What is being asked :: For every line in the material below that holds "hint", report the line.

◆ ◆ ◆ ◆ ◆

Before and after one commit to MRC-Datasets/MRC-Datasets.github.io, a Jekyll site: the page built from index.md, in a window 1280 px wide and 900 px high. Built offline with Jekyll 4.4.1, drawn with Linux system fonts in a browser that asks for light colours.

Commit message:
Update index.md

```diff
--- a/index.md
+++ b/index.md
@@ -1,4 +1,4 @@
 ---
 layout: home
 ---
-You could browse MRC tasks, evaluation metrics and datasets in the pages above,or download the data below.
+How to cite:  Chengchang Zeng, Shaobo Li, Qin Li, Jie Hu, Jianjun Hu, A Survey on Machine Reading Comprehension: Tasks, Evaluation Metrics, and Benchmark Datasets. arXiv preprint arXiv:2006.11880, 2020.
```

◆ ◆ ◆ ◆ ◆

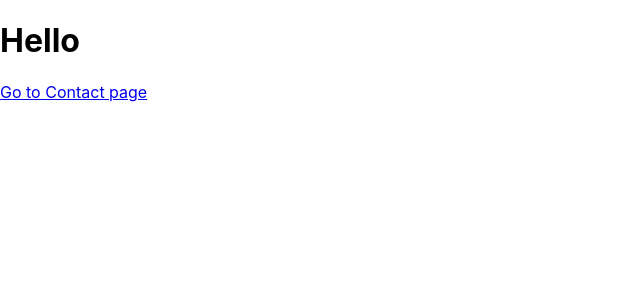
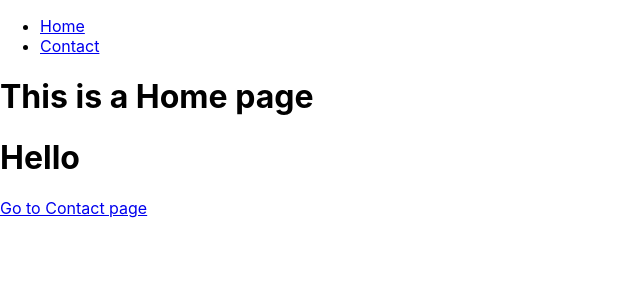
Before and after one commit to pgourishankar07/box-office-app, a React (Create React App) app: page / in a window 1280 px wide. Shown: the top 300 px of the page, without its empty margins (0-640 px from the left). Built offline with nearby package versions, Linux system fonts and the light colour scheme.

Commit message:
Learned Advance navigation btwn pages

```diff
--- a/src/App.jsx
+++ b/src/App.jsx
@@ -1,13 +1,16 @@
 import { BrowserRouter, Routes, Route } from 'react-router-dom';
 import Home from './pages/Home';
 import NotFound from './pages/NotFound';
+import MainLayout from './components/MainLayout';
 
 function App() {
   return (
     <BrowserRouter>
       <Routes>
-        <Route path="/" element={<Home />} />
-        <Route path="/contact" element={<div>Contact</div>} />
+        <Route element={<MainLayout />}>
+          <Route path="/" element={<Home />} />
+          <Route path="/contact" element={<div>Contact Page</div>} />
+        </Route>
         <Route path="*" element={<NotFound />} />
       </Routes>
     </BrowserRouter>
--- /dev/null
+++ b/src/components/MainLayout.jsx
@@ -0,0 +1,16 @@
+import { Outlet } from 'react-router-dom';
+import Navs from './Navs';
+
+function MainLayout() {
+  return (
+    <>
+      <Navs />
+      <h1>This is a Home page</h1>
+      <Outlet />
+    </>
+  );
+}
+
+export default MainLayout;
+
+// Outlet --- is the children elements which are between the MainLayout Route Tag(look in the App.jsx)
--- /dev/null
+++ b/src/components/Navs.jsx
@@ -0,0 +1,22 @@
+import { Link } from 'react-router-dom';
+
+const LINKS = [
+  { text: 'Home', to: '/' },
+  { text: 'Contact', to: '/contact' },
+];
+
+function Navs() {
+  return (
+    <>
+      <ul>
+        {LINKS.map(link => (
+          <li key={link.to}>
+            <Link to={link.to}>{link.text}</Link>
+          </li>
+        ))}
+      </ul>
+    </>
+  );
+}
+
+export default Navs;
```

◆ ◆ ◆ ◆ ◆

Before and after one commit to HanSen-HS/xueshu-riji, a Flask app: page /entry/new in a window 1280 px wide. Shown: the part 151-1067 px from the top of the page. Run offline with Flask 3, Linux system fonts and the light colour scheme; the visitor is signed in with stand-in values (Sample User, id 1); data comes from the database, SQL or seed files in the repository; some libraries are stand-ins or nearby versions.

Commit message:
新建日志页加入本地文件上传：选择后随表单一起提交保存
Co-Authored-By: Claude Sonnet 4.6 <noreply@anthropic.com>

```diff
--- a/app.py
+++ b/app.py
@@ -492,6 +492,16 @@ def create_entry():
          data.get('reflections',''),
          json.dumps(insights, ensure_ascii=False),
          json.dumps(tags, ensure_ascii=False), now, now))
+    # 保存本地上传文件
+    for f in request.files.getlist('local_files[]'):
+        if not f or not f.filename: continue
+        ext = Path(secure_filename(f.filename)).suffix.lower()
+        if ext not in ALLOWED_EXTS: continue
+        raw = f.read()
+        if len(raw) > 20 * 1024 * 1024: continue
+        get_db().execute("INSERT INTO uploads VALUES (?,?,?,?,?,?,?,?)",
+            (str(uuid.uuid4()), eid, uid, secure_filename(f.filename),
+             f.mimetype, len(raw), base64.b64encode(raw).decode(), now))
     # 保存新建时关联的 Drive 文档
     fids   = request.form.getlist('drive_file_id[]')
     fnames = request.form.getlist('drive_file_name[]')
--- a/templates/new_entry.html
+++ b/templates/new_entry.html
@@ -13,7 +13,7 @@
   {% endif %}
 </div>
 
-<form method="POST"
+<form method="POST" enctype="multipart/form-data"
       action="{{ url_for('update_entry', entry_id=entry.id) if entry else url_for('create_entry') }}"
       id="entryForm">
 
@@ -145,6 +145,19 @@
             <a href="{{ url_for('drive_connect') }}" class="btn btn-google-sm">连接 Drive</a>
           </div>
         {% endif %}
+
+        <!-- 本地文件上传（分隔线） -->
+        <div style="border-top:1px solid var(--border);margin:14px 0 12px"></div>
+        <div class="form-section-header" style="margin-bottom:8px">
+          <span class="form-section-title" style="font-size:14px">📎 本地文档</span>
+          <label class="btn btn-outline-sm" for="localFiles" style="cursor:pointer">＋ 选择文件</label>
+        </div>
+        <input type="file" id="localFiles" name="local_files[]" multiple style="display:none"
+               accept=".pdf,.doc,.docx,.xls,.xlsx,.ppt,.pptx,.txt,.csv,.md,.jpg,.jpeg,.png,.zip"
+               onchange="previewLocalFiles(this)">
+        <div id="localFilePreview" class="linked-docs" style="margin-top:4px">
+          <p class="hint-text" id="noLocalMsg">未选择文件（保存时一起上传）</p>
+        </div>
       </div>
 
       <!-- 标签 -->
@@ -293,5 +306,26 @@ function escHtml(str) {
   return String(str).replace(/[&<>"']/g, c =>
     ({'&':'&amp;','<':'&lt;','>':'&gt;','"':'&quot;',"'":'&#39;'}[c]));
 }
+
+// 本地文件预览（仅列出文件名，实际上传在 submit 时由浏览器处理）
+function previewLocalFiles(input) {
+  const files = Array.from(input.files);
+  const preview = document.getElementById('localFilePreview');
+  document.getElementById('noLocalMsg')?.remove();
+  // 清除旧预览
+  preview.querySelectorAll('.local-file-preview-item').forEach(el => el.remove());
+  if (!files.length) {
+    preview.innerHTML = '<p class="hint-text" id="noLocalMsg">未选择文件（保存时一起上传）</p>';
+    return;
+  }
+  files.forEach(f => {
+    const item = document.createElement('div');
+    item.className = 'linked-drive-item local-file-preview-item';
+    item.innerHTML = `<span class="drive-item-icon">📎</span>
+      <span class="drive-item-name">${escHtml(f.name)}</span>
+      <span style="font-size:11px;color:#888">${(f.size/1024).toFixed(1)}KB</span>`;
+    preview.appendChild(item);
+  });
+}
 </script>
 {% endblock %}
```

◆ ◆ ◆ ◆ ◆

Finished task ::
+          <p class="hint-text" id="noLocalMsg">未选择文件（保存时一起上传）</p>
+    preview.innerHTML = '<p class="hint-text" id="noLocalMsg">未选择文件（保存时一起上传）</p>';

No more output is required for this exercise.